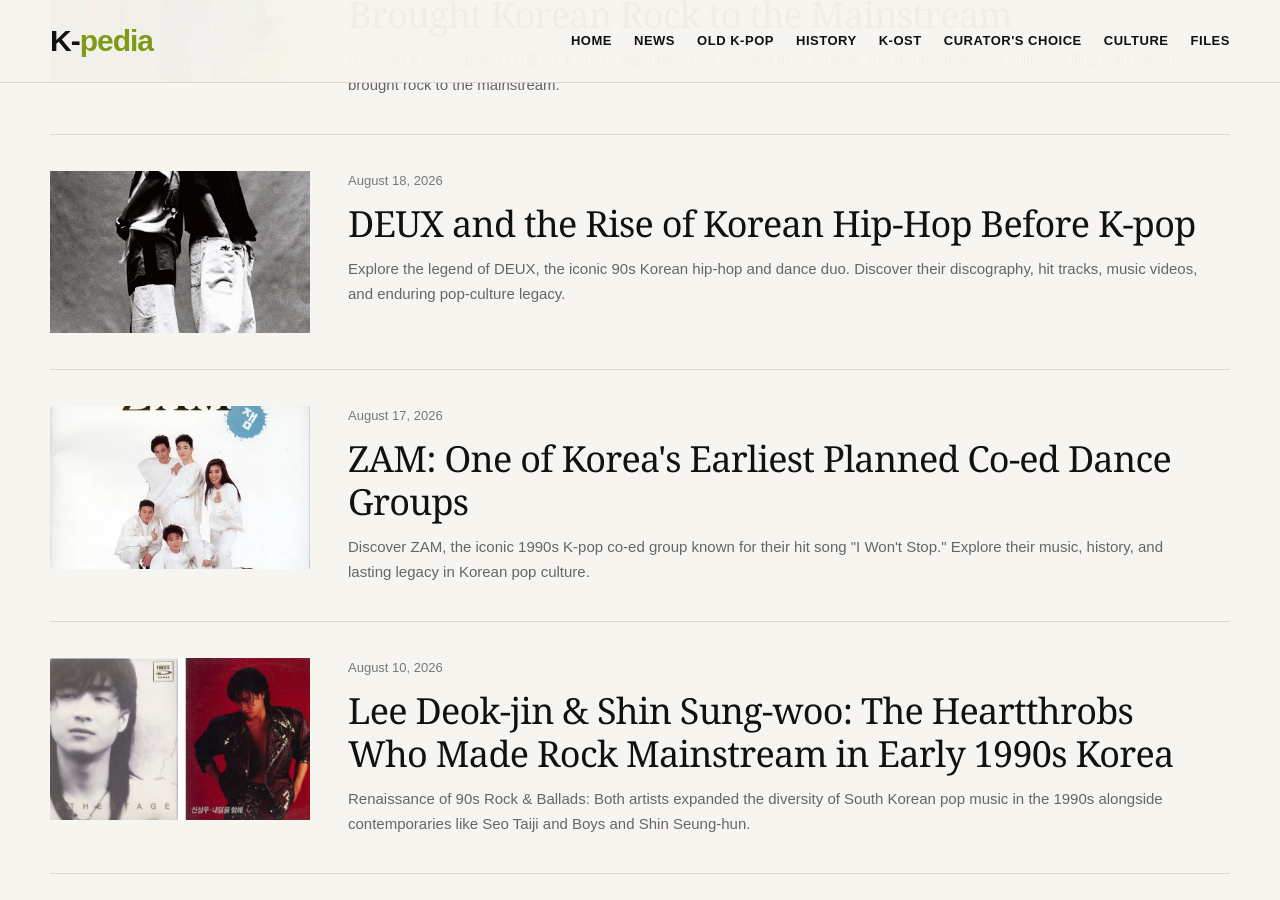
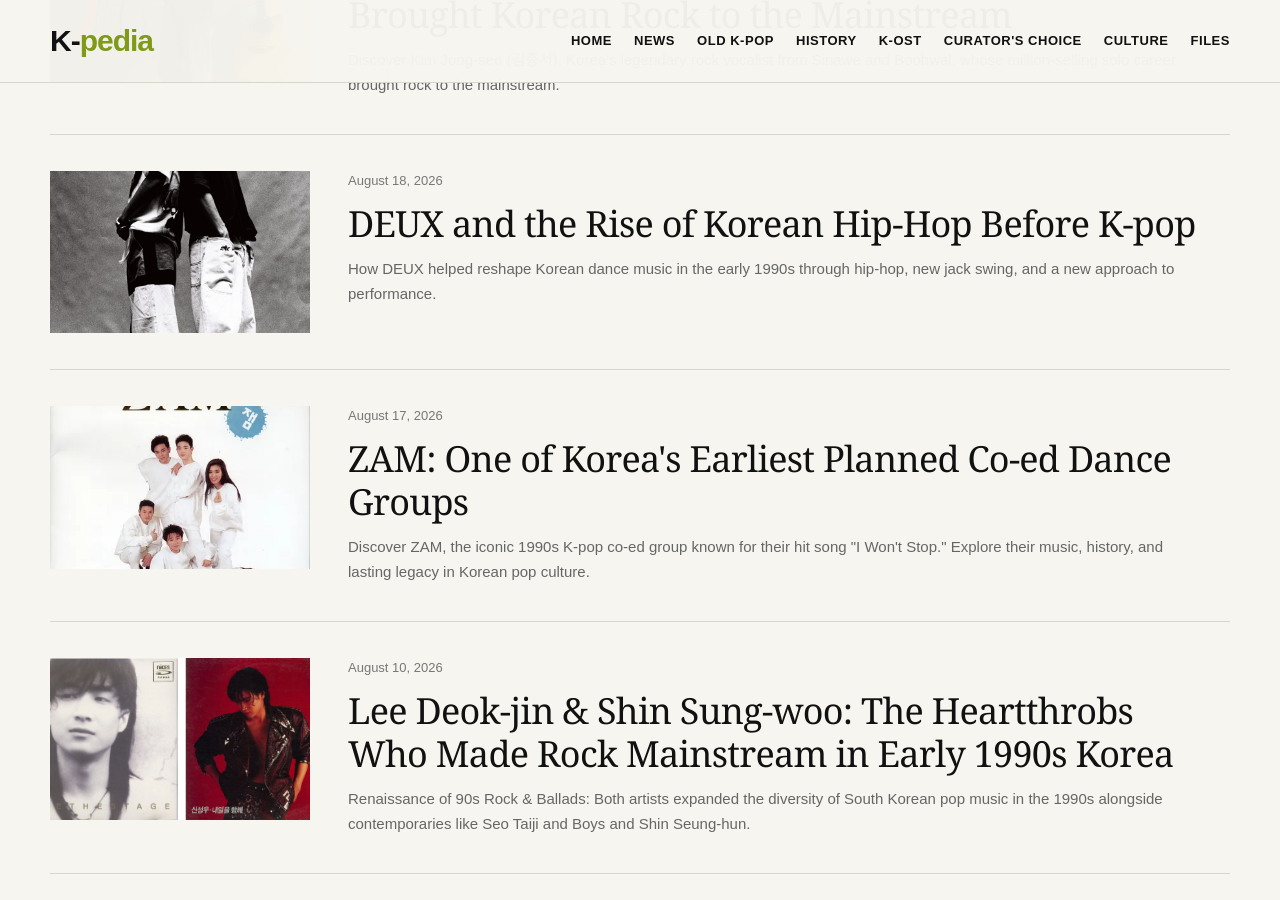
Before and after one commit to kpopkpedia/Kcurator, a Jekyll site: the page built from category/old-k-pop-archive/index.html, in a window 1280 px wide and 900 px high, scrolled down 1486 px. Built offline with Jekyll 4.4.1, drawn with Linux system fonts in a browser that asks for light colours.

Commit message:
Update _posts/2026-09-09-deux-and-the-rise-of-korean-hip-hop-before-k-pop.md (via Pages CMS)

```diff
--- a/_posts/2026-09-09-deux-and-the-rise-of-korean-hip-hop-before-k-pop.md
+++ b/_posts/2026-09-09-deux-and-the-rise-of-korean-hip-hop-before-k-pop.md
@@ -2,9 +2,8 @@
 title: "DEUX and the Rise of Korean Hip-Hop Before K-pop "
 date: 2026-08-18 10:38:00
 category: Old K-pop
-description: Explore the legend of DEUX, the iconic 90s Korean hip-hop and dance
-  duo. Discover their discography, hit tracks, music videos, and enduring
-  pop-culture legacy.
+description: How DEUX helped reshape Korean dance music in the early 1990s
+  through hip-hop, new jack swing, and a new approach to performance.
 permalink: 2026/07/bonus-chapter-deux-and-rise-of-korean.html
 image: /assets/images/deux.jpg
 ---
```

- [EXERCISE]: Repeat all the records above exactly, leaving out any pictures.

- [EXERCISE OUTPUT]:
Before and after one commit to kpopkpedia/Kcurator, a Jekyll site: the page built from category/old-k-pop-archive/index.html, in a window 1280 px wide and 900 px high, scrolled down 1486 px. Built offline with Jekyll 4.4.1, drawn with Linux system fonts in a browser that asks for light colours.

Commit message:
Update _posts/2026-09-09-deux-and-the-rise-of-korean-hip-hop-before-k-pop.md (via Pages CMS)

```diff
--- a/_posts/2026-09-09-deux-and-the-rise-of-korean-hip-hop-before-k-pop.md
+++ b/_posts/2026-09-09-deux-and-the-rise-of-korean-hip-hop-before-k-pop.md
@@ -2,9 +2,8 @@
 title: "DEUX and the Rise of Korean Hip-Hop Before K-pop "
 date: 2026-08-18 10:38:00
 category: Old K-pop
-description: Explore the legend of DEUX, the iconic 90s Korean hip-hop and dance
-  duo. Discover their discography, hit tracks, music videos, and enduring
-  pop-culture legacy.
+description: How DEUX helped reshape Korean dance music in the early 1990s
+  through hip-hop, new jack swing, and a new approach to performance.
 permalink: 2026/07/bonus-chapter-deux-and-rise-of-korean.html
 image: /assets/images/deux.jpg
 ---
```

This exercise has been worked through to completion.